For a comedy, the humor is the least successful aspect of it. In addition to being neither funny nor particularly insightful, it's not there. The running plotline about the free weekend of haircuts takes up most of the running time, but it doesn't make a lot of sense. The most successful part of the film is Calvin's attempts to keep his son away from gang life. It works because director Malcom D. Lee has a better feel for dramatic material and the relationship between father and son works.
"Barbershop: The Next Cut" has something to say. It knows that gang violence is a huge problem, but it also understands that the problem is too complex for simple fixes. The anger in this aspect of the story is felt, but not over-played. The film is not a rant. Instead, it's about finding a solution. While the one proposed here is too simple to be applicable in the real world, the ideal rings true and is illustrated with enough realism that any potential preachiness is minimal.
The acting is solid, but the writing is too weak and the tone too simple for anyone to do anything special. Ice Cube is fine in the highly charged moments, but has trouble in the quieter scenes. Cedric the Entertainer, the franchise's breakout actor, is supposed to be funny, I guess, but I couldn't understand a damn thing he was saying.
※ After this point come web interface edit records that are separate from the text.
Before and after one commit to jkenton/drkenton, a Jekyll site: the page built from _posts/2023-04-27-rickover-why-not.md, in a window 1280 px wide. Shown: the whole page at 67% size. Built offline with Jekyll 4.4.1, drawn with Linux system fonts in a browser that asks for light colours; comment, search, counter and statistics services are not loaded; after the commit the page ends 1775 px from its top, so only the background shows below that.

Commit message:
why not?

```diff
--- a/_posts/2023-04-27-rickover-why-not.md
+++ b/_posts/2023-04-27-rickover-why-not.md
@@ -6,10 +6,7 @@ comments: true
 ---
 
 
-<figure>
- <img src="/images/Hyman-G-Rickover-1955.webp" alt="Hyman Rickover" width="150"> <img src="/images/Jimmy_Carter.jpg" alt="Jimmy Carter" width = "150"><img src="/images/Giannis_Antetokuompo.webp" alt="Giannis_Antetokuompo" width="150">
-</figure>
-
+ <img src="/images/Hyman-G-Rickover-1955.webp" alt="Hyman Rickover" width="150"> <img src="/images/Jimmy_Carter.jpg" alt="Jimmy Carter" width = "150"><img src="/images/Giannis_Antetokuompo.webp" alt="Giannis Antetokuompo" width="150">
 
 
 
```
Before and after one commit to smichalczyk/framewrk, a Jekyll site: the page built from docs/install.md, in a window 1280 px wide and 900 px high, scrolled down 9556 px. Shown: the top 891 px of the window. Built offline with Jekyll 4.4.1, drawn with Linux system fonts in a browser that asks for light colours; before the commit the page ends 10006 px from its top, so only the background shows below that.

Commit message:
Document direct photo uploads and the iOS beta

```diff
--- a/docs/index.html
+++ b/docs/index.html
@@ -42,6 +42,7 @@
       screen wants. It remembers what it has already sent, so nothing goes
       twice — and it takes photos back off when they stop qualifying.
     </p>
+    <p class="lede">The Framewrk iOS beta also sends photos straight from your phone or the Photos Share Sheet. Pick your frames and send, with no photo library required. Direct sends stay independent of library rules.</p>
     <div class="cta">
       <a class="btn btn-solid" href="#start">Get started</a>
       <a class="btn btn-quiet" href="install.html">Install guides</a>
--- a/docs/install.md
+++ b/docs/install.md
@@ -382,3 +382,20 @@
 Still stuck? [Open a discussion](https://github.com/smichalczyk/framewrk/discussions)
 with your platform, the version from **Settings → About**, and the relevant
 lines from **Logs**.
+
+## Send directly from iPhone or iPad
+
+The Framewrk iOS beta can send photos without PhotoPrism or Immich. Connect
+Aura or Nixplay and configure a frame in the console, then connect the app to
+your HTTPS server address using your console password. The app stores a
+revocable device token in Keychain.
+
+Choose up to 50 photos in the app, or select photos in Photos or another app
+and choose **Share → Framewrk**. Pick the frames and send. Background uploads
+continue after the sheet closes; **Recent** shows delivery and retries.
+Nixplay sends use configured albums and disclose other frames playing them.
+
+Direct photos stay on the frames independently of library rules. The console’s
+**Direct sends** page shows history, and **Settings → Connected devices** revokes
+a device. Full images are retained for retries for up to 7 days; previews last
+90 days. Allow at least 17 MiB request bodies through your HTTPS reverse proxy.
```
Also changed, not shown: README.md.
Of the supporting characters, the only ones who get any screen time are Rashad (Common), Terri (Eve) and Draya (Minaj). Their subplot about communication in a relationship rings true, even if it could use a little more subtlety.
"Barbershop: The Next Cut" is like that. It's not great, but it's at least not a trial.